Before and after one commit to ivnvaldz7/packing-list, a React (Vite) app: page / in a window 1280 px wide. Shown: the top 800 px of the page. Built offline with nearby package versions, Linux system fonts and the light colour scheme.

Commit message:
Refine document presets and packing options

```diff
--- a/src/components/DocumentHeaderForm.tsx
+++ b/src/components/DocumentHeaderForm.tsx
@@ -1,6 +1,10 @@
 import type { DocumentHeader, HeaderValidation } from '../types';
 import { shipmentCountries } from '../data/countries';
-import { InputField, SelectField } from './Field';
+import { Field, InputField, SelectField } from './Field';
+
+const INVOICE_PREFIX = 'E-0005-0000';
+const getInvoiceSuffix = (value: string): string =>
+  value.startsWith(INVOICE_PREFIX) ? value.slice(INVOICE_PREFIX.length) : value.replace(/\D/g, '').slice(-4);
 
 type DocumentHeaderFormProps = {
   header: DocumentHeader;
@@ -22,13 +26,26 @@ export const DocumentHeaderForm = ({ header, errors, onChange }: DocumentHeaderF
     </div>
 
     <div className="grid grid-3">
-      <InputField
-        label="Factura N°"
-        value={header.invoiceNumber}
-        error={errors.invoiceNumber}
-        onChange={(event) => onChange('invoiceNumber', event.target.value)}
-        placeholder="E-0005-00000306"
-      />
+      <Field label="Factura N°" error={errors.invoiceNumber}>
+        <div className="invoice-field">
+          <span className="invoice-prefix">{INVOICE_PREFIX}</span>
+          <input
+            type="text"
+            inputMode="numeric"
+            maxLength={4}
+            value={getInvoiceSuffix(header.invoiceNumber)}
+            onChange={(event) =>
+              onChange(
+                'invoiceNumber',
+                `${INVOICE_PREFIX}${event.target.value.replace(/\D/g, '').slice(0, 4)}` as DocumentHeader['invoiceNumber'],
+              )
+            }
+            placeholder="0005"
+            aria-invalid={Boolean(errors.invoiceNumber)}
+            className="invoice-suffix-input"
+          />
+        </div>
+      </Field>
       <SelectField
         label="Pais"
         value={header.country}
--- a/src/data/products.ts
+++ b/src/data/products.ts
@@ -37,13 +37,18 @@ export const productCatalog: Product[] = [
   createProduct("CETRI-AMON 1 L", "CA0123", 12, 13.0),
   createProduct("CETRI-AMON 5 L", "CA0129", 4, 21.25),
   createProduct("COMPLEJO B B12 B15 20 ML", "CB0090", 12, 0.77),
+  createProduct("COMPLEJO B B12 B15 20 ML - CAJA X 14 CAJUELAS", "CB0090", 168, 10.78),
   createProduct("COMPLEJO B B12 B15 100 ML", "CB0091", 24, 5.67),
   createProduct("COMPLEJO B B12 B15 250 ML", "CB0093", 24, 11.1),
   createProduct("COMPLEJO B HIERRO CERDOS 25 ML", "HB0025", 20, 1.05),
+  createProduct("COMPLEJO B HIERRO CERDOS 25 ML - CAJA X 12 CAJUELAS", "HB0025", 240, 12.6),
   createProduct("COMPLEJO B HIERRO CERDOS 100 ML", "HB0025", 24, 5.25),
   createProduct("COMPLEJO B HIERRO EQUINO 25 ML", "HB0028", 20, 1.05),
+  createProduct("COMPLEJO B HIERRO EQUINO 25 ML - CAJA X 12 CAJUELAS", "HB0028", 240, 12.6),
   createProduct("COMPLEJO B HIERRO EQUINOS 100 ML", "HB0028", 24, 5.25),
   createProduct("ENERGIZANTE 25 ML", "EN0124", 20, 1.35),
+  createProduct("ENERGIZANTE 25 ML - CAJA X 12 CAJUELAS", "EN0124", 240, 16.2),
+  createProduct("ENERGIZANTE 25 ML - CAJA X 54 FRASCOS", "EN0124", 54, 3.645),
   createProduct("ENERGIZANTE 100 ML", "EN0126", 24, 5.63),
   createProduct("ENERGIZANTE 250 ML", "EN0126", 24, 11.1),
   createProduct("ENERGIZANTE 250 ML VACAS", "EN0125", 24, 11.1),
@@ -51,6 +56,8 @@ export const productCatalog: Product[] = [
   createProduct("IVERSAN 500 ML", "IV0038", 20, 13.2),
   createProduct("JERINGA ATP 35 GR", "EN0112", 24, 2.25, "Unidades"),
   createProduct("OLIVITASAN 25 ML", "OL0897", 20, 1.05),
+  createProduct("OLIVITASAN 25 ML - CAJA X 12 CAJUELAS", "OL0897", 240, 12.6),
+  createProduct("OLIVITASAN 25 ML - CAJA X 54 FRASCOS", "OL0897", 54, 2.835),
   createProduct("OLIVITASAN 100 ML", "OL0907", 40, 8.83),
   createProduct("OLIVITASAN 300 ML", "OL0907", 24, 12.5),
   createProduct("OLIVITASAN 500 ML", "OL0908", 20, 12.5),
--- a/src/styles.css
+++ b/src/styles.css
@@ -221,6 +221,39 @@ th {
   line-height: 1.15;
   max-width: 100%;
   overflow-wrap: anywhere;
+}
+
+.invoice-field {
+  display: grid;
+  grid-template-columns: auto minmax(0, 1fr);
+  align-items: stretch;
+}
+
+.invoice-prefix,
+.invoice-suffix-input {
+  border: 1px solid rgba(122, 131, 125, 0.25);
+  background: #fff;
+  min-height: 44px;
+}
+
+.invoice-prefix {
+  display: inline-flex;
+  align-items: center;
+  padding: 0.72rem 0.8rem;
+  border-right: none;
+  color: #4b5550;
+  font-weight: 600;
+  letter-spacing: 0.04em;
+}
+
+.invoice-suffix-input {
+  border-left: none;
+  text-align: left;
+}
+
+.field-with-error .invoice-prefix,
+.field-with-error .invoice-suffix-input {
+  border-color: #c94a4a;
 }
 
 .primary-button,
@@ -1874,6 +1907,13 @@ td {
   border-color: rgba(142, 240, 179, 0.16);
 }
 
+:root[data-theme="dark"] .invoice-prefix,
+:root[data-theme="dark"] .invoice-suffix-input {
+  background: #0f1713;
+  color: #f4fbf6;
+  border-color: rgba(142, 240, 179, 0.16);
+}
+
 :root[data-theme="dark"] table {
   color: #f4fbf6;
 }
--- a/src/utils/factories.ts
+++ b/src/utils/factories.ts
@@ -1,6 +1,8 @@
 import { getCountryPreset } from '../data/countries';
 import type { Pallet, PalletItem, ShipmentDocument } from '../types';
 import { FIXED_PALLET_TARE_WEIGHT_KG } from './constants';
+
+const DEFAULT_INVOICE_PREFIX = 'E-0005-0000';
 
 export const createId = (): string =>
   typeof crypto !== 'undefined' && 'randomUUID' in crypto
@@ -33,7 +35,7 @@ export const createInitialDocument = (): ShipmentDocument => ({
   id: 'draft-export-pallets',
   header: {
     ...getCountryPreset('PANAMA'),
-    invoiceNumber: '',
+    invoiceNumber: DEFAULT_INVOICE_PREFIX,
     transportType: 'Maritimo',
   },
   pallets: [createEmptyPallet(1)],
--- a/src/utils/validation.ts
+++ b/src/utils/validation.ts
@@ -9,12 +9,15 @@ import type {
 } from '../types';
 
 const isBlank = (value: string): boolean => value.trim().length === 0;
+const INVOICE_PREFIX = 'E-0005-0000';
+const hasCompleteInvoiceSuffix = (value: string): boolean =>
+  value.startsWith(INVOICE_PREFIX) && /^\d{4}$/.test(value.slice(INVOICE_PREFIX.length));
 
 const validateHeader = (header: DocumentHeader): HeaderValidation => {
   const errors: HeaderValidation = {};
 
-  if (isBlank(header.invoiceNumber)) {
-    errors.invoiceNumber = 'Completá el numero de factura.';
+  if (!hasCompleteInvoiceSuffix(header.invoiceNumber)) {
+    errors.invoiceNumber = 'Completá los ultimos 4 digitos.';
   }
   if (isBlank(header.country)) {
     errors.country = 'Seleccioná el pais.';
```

━━━━

#### What this task involves
The task calls for all lines in the entries that hold "data".

#### The answer
 import { shipmentCountries } from '../data/countries';
--- a/src/data/products.ts
+++ b/src/data/products.ts
+:root[data-theme="dark"] .invoice-prefix,
+:root[data-theme="dark"] .invoice-suffix-input {
 :root[data-theme="dark"] table {
 import { getCountryPreset } from '../data/countries';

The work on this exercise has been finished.